  • The endorsement of entry to the European Economic Community
  • Investment in public services by Blair particularly in Education and Health
  • The creation of the Scottish Parliament and the Welsh Assembly
  • Minimum Wage
  • International development guaranteed funding.
Despite these life changing measures that have improved the living standards and prospects of millions of people in the UK and the commonwealth, Labour have been lampooned by the national press and conservatives as economically incompetent. Yet it is notable that in both Dennis Healey in 1977 and Gordon Brown in 2008 dealt with economic crisis and took tough measures to stabilise the economy. It is less well repeated that Anthony Barber in 1973, Margaret Thatcher in 1981 and Norman Lamont in 1992 were far less effective in stemming economic malaise. Even the putative recovery until 2010 under Alistair Darling was prolonged by the actions of George Osbourne in 2010/2011.

At a time when the conservative government have been given an opposition-free sabbatical, they have seized the initiative on so many issues that will undermine social justice, further destroy public services and pander to the most affluent.

So when Liz Kendall announces that the Labour Party has to move on and become more aspirational, the question has to be for whom? Surely not just for the 'aspirational' floating voters! There is far more magnanimity and altruism amongst the electorate than the Tories or New Labour assume. Scotland has shown this by giving a huge majority to the 'progressive parties' although Labour was regarded as less progressive than either the Greens or SNP despite the fact that it had a far more impressive track record of supporting the most disadvantaged. Similarly the successful City Councils that are mainly Labour led have acted as bulwarks against the dismantling of the state by Cameron's government and are increasingly the mainstay of providing support to the most disadvantaged.

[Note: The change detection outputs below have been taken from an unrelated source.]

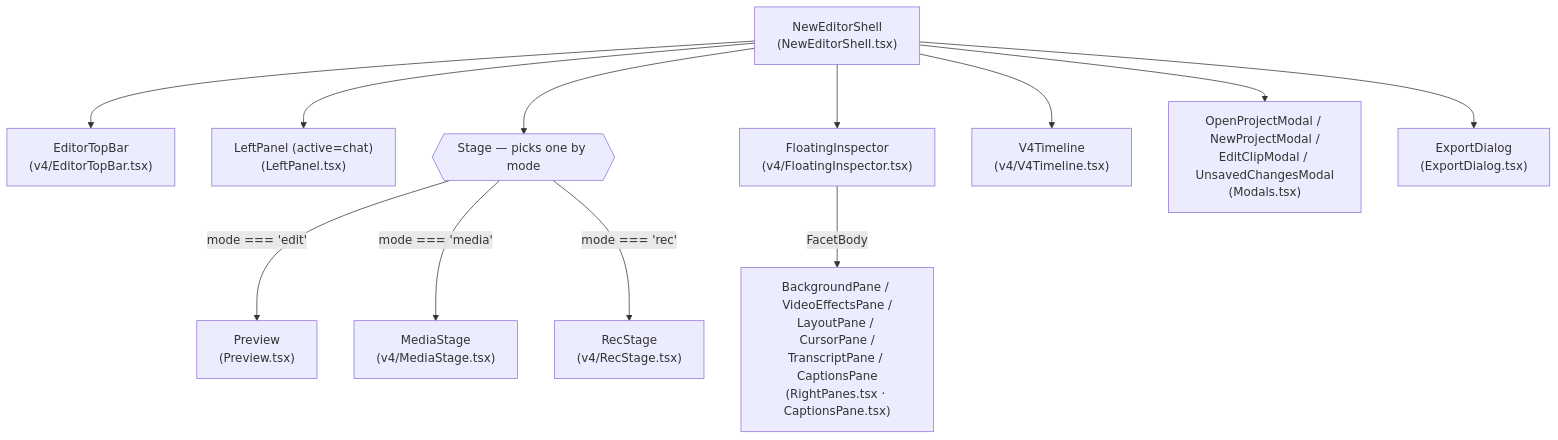
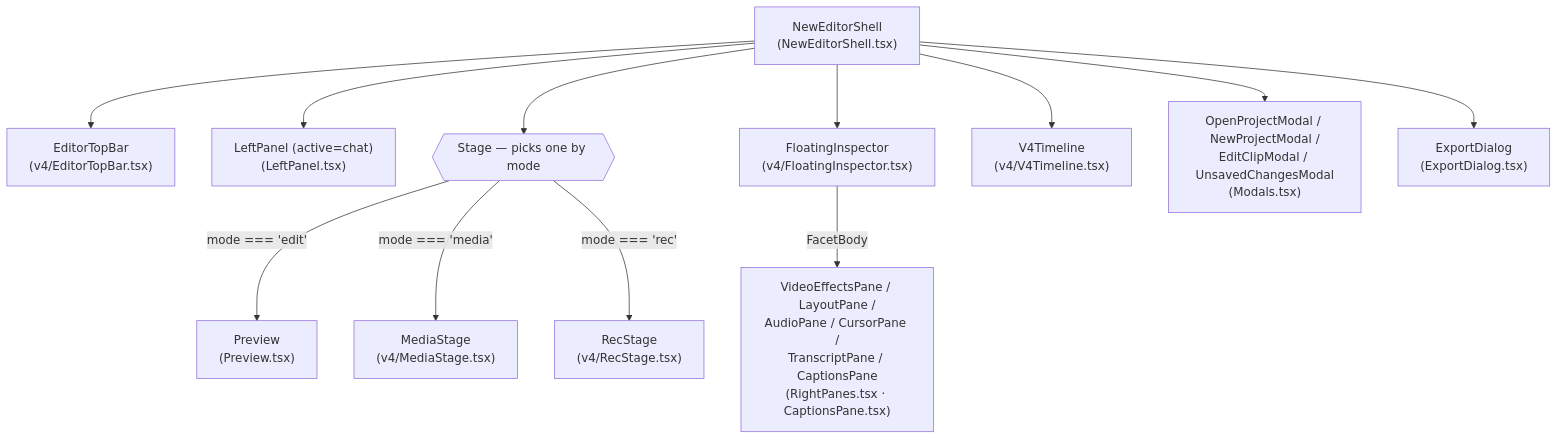
One commit to EtienneLescot/openscreen changed the diagram in technical-documentation/architecture/editor-shell.md. Above: the diagram before and after it, drawn with Mermaid. The commit also changed other lines of this file and 20 other files, not shown here.

````diff
--- a/technical-documentation/architecture/editor-shell.md
+++ b/technical-documentation/architecture/editor-shell.md
@@ -15,28 +15,28 @@
 ```mermaid
 flowchart TD
     Shell["NewEditorShell<br/>(NewEditorShell.tsx)"]
     TopBar["EditorTopBar<br/>(v4/EditorTopBar.tsx)"]
     Chat["LeftPanel (active=chat)<br/>(LeftPanel.tsx)"]
     Stage{{"Stage — picks one by mode"}}
     Preview["Preview<br/>(Preview.tsx)"]
     Inspector["FloatingInspector<br/>(v4/FloatingInspector.tsx)"]
     Media["MediaStage<br/>(v4/MediaStage.tsx)"]
     Rec["RecStage<br/>(v4/RecStage.tsx)"]
     Timeline["V4Timeline<br/>(v4/V4Timeline.tsx)"]
     Modals["OpenProjectModal / NewProjectModal /<br/>EditClipModal / UnsavedChangesModal<br/>(Modals.tsx)"]
     Export["ExportDialog<br/>(ExportDialog.tsx)"]
 
     Shell --> TopBar
     Shell --> Chat
     Shell --> Stage
     Shell --> Inspector
     Shell --> Timeline
     Shell --> Modals
     Shell --> Export
 
     Stage -- "mode === 'edit'" --> Preview
     Stage -- "mode === 'media'" --> Media
     Stage -- "mode === 'rec'" --> Rec
 
-    Inspector -- "FacetBody" --> RightPanes["BackgroundPane / VideoEffectsPane /<br/>LayoutPane / CursorPane /<br/>TranscriptPane / CaptionsPane<br/>(RightPanes.tsx · CaptionsPane.tsx)"]
+    Inspector -- "FacetBody" --> RightPanes["VideoEffectsPane / LayoutPane /<br/>AudioPane / CursorPane /<br/>TranscriptPane / CaptionsPane<br/>(RightPanes.tsx · CaptionsPane.tsx)"]
 ```
````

The same happened under Thatcher when the Metropolitan Councils, the GLC and Scottish regions protected their citizens against the hollowing out of the state. As a result they were all abolished and replaced by less powerful local bodies that were in turn disempowered by stripping out services and dictating centralised budgets. They also suffered under New Labour and lost the Labour Party a great deal of intergenerational goodwill in the more industrial and socially disadvantaged parts of the UK. What much of the public and active supporters of the Labour Party want is an acknowledgement of the role of public services and a lesser commitment to centralisation, over regulation, private finance partnerships, subservience to the financial sector and a global takeover of British industries.

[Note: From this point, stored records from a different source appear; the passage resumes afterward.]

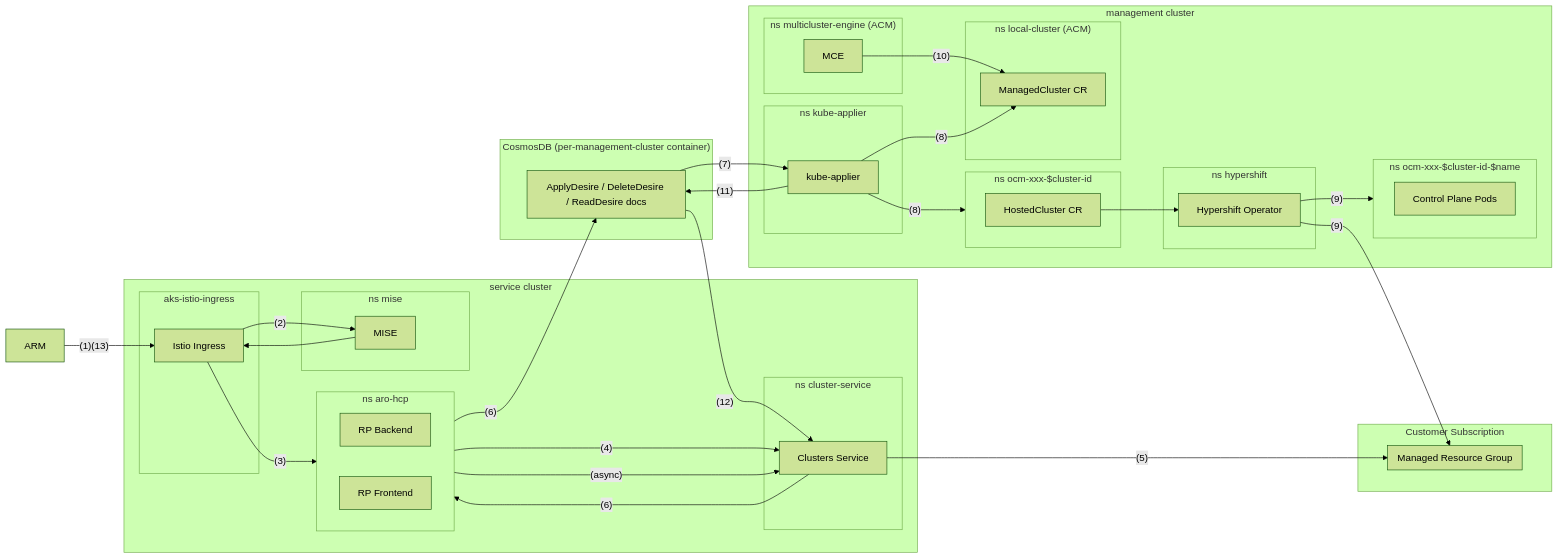
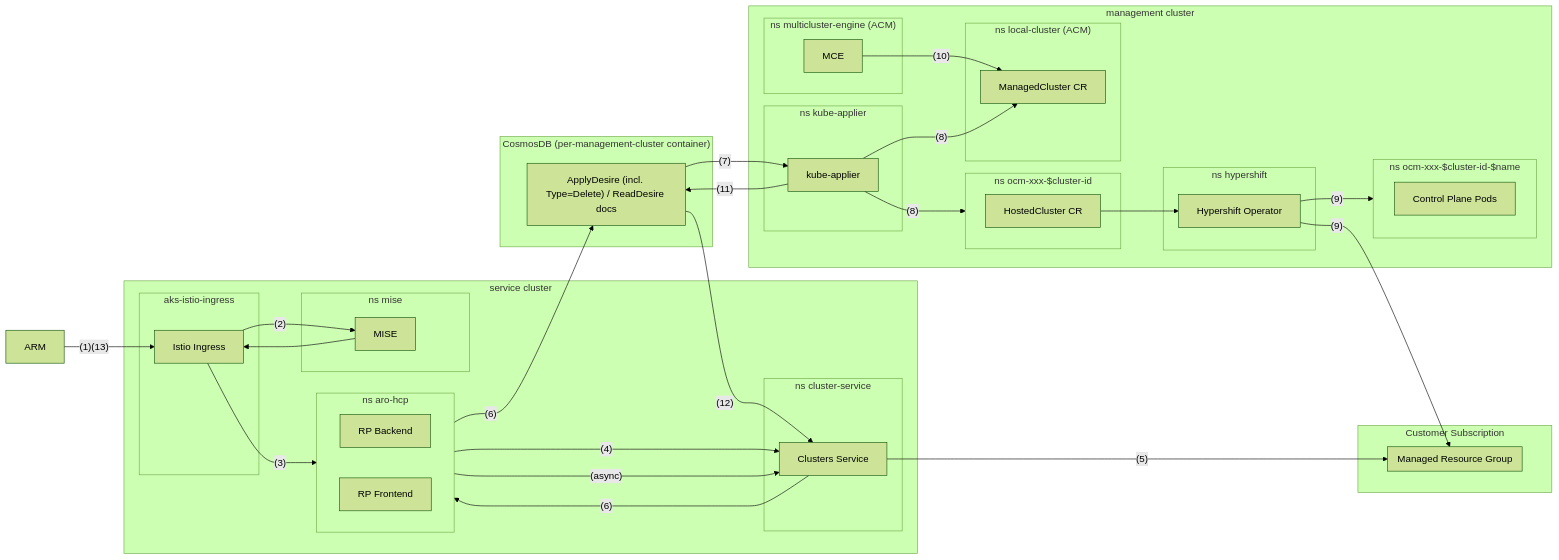
Before and after one commit to Azure/ARO-HCP: the diagram in docs/ops/hcp-cluster-creation-flow.md, drawn with Mermaid (forest theme). The commit also changed other lines of this file, not shown here.

First line of the commit message:
docs: fix ApplyDesire/DeleteDesire terminology and add container selector

````diff
--- a/docs/ops/hcp-cluster-creation-flow.md
+++ b/docs/ops/hcp-cluster-creation-flow.md
@@ -50,66 +50,66 @@
 ```mermaid
 ---
 config:
   layout: dagre
 ---
 flowchart LR
 arm["ARM"]
 subgraph customer_subscription["Customer Subscription"]
   subgraph managed_resourcegroup["Managed Resource Group"]
   end
 end
 subgraph svc_cluster["service cluster"]
     subgraph istio_ns["aks-istio-ingress"]
         istio_ingress["Istio Ingress"]
     end
     subgraph mise_ns["ns mise"]
         mise["MISE"]
     end
     subgraph rp_ns["ns aro-hcp"]
         direction LR
         rp_backend["RP Backend"]
         rp_frontend["RP Frontend"]
     end
     subgraph cs_ns["ns cluster-service"]
         cs["Clusters Service"]
     end
  end
  subgraph cosmos["CosmosDB (per-management-cluster container)"]
-    desires["ApplyDesire / DeleteDesire / ReadDesire docs"]
+    desires["ApplyDesire (incl. Type=Delete) / ReadDesire docs"]
  end
  subgraph mgmt_cluster["management cluster"]
     subgraph kube_applier_ns["ns kube-applier"]
         kube_applier["kube-applier"]
     end
     subgraph acm_mce_ns["ns multicluster-engine (ACM)"]
         mce["MCE"]
     end
     subgraph hypershift_ns["ns hypershift"]
         hypershift["Hypershift Operator"]
     end
     subgraph hypershift_hcp_ns["ns ocm-xxx-$cluster-id"]
         hostedcluster_cr["HostedCluster CR"]
     end
     subgraph hypershift_cp_ns["ns ocm-xxx-$cluster-id-$name"]
         cp_pods["Control Plane Pods"]
     end
     subgraph local_cluster_ns["ns local-cluster (ACM)"]
         managed_cluster_cr["ManagedCluster CR"]
     end
  end
  arm -- (1)(13) --> istio_ingress -- (2) --> mise
  mise --> istio_ingress -- (3) --> rp_frontend -- (4) --> cs
  cs -- (5) --> managed_resourcegroup
  cs -- (6) --> rp_backend -- (6) --> desires
  rp_backend -- (async) --> cs
  desires -- (7) --> kube_applier
 
  mce -- (10) --> managed_cluster_cr
  kube_applier -- (8) --> hypershift_hcp_ns
  kube_applier -- (8) --> managed_cluster_cr
  hostedcluster_cr --> hypershift
  hypershift -- (9) --> managed_resourcegroup
  hypershift -- (9) --> hypershift_cp_ns
  kube_applier -- (11) --> desires
  desires -- (12) --> cs
 ```
````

In many of these areas it is a question of balance and the Labour Party has lost its nerve in sticking to the principles that have been crucial in the past on the occasions when it has gained power. There will be controversial issues such as the future of the nuclear deterrent, embedding local democracy, reforming the upper house, tackling tax evasion by global companies and renationalisation that will be opposed willy nilly by the media and corporate interests. The challenge for the Labour Party is to confront these issues and to take on the fourth and fifth (the financial sector) estates and put the wider interests of citizens and local businesses at the forefront of policy making. The question is who of the contenders is most likely to do this. Most opinion polls and the mood amongst activists suggest that it will be Jeremy Corbyn and as this enjoyable BBC clip by former MP Chris Mullin suggests it could be a very British coup. with even Rupert Murdoch put in his place!

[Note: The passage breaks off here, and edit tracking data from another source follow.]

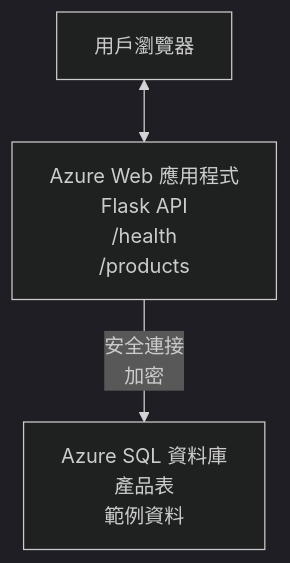
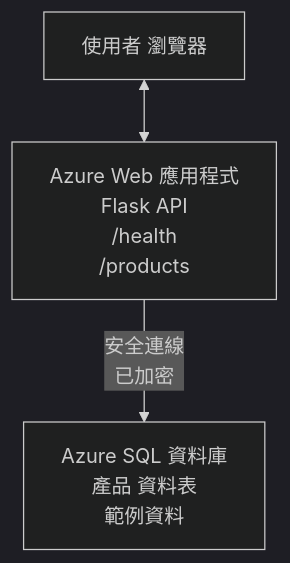
One commit to microsoft/AZD-for-beginners changed the diagram in translations/zh-HK/examples/database-app/README.md. Above: the diagram before and after it, drawn with Mermaid (dark theme). The commit also changed other lines of this file and 101 other files, not shown here.

````diff
--- a/translations/zh-HK/examples/database-app/README.md
+++ b/translations/zh-HK/examples/database-app/README.md
@@ -72,5 +72,5 @@
 ```mermaid
 graph TD
-    Browser[用戶瀏覽器] <--> WebApp[Azure Web 應用程式<br/>Flask API<br/>/health<br/>/products]
-    WebApp -- 安全連接<br/>加密 --> SQL[Azure SQL 資料庫<br/>產品表<br/>範例資料]
+    Browser[使用者 瀏覽器] <--> WebApp[Azure Web 應用程式<br/>Flask API<br/>/health<br/>/products]
+    WebApp -- 安全連線<br/>已加密 --> SQL[Azure SQL 資料庫<br/>產品 資料表<br/>範例資料]
 ```
````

Corbyn has gained the box seat by his focus on these issues and refusing to indulge in criticising the other candidates. The question is whether the other candidates have the leadership skills to trump him by a commitment to more progressive policies allied to their greater experience and ability to achieve these changes. Only Andy Burnham and Yvette Cooper are potentially able to do this and they will  have to up their game if they are to convince the 600,000 members and associates that they can deliver. If not we will be in for interesting times as George Monbiot has observed.


No comments:

Post a Comment